* Activity: Check each line of the material below, and copy it if it holds the string "README".

* Dataset records:
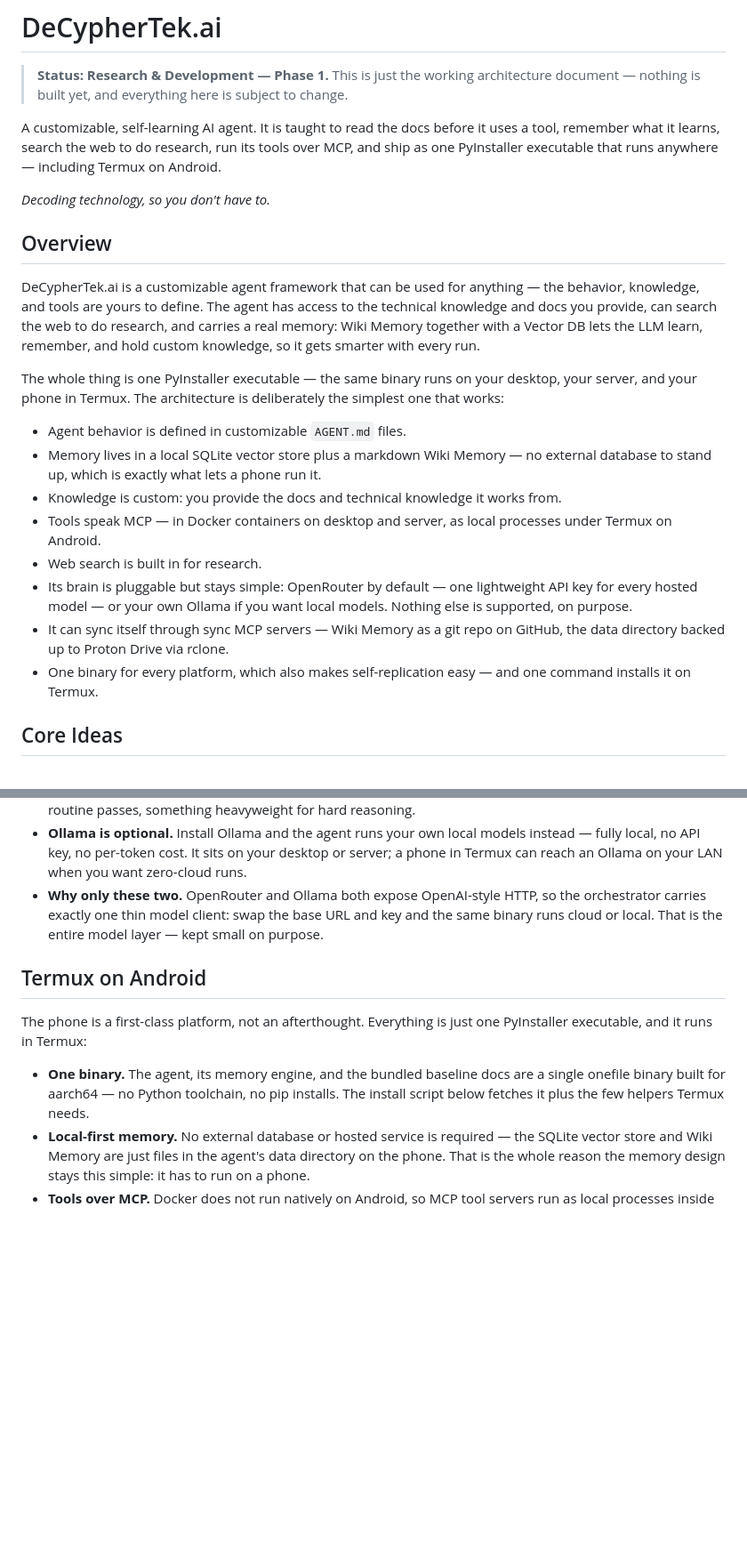
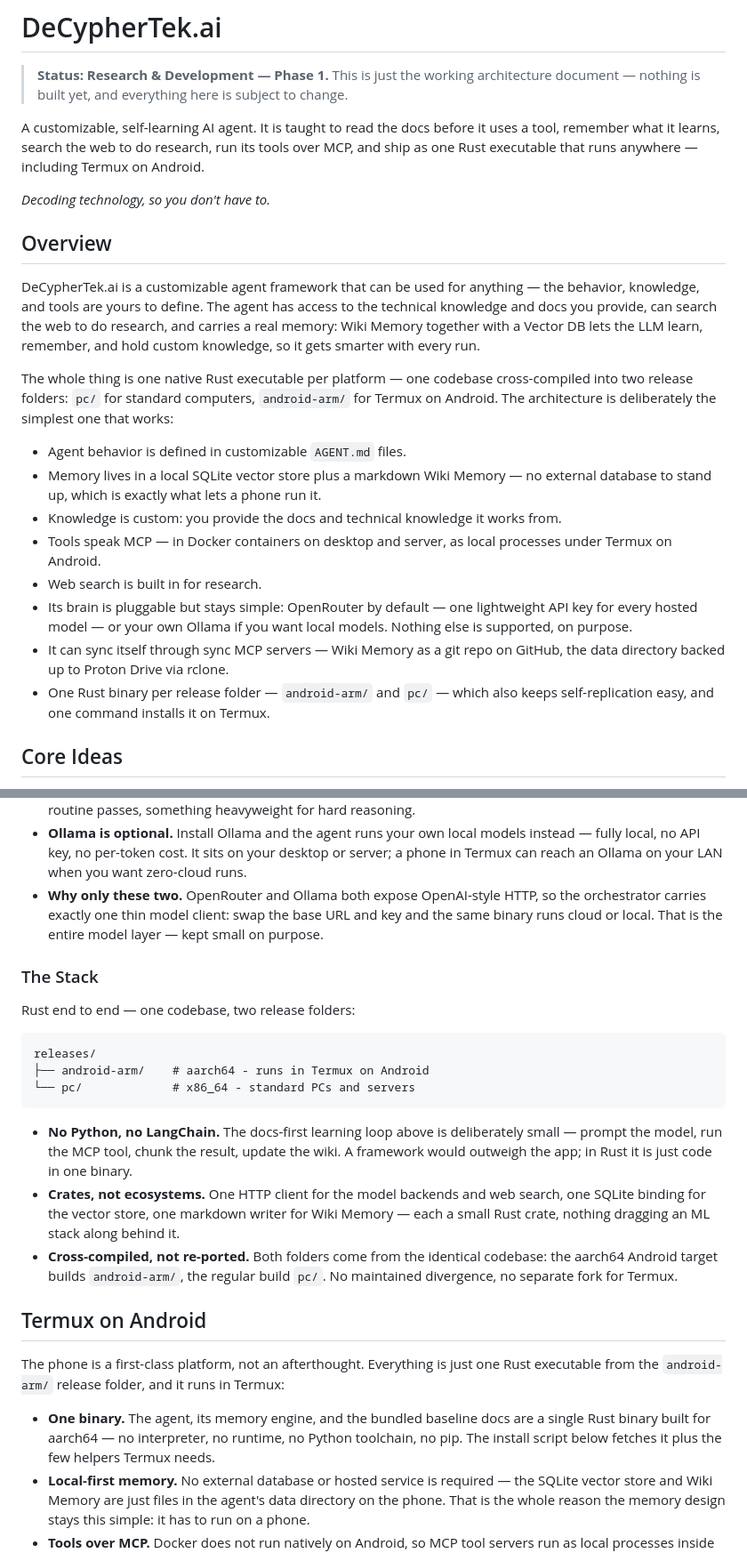
Before and after one commit to decyphertek-io/DeCypherTek.ai, a Markdown page: README.md, 2 parts joined by grey strips. Shown at 89% size. GitHub-like rendering; blank space fills up the shorter version.

Commit message:
docs: switch to a single Rust executable with android-arm/ and pc/ release folders

````diff
--- a/README.md
+++ b/README.md
@@ -3,7 +3,7 @@
 > **Status: Research & Development — Phase 1.**
 > This is just the working architecture document — nothing is built yet, and everything here is subject to change.
 
-A customizable, self-learning AI agent. It is taught to read the docs before it uses a tool, remember what it learns, search the web to do research, run its tools over MCP, and ship as one PyInstaller executable that runs anywhere — including Termux on Android.
+A customizable, self-learning AI agent. It is taught to read the docs before it uses a tool, remember what it learns, search the web to do research, run its tools over MCP, and ship as one Rust executable that runs anywhere — including Termux on Android.
 
 *Decoding technology, so you don't have to.*
 
@@ -11,7 +11,7 @@ A customizable, self-learning AI agent. It is taught to read the docs before it
 
 DeCypherTek.ai is a customizable agent framework that can be used for anything — the behavior, knowledge, and tools are yours to define. The agent has access to the technical knowledge and docs you provide, can search the web to do research, and carries a real memory: Wiki Memory together with a Vector DB lets the LLM learn, remember, and hold custom knowledge, so it gets smarter with every run.
 
-The whole thing is one PyInstaller executable — the same binary runs on your desktop, your server, and your phone in Termux. The architecture is deliberately the simplest one that works:
+The whole thing is one native Rust executable per platform — one codebase cross-compiled into two release folders: `pc/` for standard computers, `android-arm/` for Termux on Android. The architecture is deliberately the simplest one that works:
 
 - Agent behavior is defined in customizable `AGENT.md` files.
 - Memory lives in a local SQLite vector store plus a markdown Wiki Memory — no external database to stand up, which is exactly what lets a phone run it.
@@ -20,7 +20,7 @@ The whole thing is one PyInstaller executable — the same binary runs on your d
 - Web search is built in for research.
 - Its brain is pluggable but stays simple: OpenRouter by default — one lightweight API key for every hosted model — or your own Ollama if you want local models. Nothing else is supported, on purpose.
 - It can sync itself through sync MCP servers — Wiki Memory as a git repo on GitHub, the data directory backed up to Proton Drive via rclone.
-- One binary for every platform, which also makes self-replication easy — and one command installs it on Termux.
+- One Rust binary per release folder — `android-arm/` and `pc/` — which also keeps self-replication easy, and one command installs it on Termux.
 
 ## Core Ideas
 
@@ -120,11 +121,25 @@ Two backends, deliberately — anything more would break the simple rule:
 - **Ollama is optional.** Install Ollama and the agent runs your own local models instead — fully local, no API key, no per-token cost. It sits on your desktop or server; a phone in Termux can reach an Ollama on your LAN when you want zero-cloud runs.
 - **Why only these two.** OpenRouter and Ollama both expose OpenAI-style HTTP, so the orchestrator carries exactly one thin model client: swap the base URL and key and the same binary runs cloud or local. That is the entire model layer — kept small on purpose.
 
+### The Stack
+
+Rust end to end — one codebase, two release folders:
+
+```
+releases/
+├── android-arm/    # aarch64 - runs in Termux on Android
+└── pc/             # x86_64 - standard PCs and servers
+```
+
+- **No Python, no LangChain.** The docs-first learning loop above is deliberately small — prompt the model, run the MCP tool, chunk the result, update the wiki. A framework would outweigh the app; in Rust it is just code in one binary.
+- **Crates, not ecosystems.** One HTTP client for the model backends and web search, one SQLite binding for the vector store, one markdown writer for Wiki Memory — each a small Rust crate, nothing dragging an ML stack along behind it.
+- **Cross-compiled, not re-ported.** Both folders come from the identical codebase: the aarch64 Android target builds `android-arm/`, the regular build `pc/`. No maintained divergence, no separate fork for Termux.
+
 ## Termux on Android
 
-The phone is a first-class platform, not an afterthought. Everything is just one PyInstaller executable, and it runs in Termux:
+The phone is a first-class platform, not an afterthought. Everything is just one Rust executable from the `android-arm/` release folder, and it runs in Termux:
 
-- **One binary.** The agent, its memory engine, and the bundled baseline docs are a single onefile binary built for aarch64 — no Python toolchain, no pip installs. The install script below fetches it plus the few helpers Termux needs.
+- **One binary.** The agent, its memory engine, and the bundled baseline docs are a single Rust binary built for aarch64 — no interpreter, no runtime, no Python toolchain, no pip. The install script below fetches it plus the few helpers Termux needs.
 - **Local-first memory.** No external database or hosted service is required — the SQLite vector store and Wiki Memory are just files in the agent's data directory on the phone. That is the whole reason the memory design stays this simple: it has to run on a phone.
 - **Tools over MCP.** Docker does not run natively on Android, so MCP tool servers run as local processes inside Termux — or in a proot-based Docker install where the device kernel allows it, or against your desktop's Docker over SSH. The same servers run containerized on desktop and server.
 - **A phone-sized brain.** The phone never runs the model — OpenRouter is the default backend, so the phone just makes lightweight API calls to whatever hosted model you pick. Install Ollama on your desktop and the same binary goes fully local instead.
````
Also changed, not shown: other parts of README.md (+7 -6 lines).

* Response for this exercise:
Before and after one commit to decyphertek-io/DeCypherTek.ai, a Markdown page: README.md, 2 parts joined by grey strips. Shown at 89% size. GitHub-like rendering; blank space fills up the shorter version.
--- a/README.md
+++ b/README.md
Also changed, not shown: other parts of README.md (+7 -6 lines).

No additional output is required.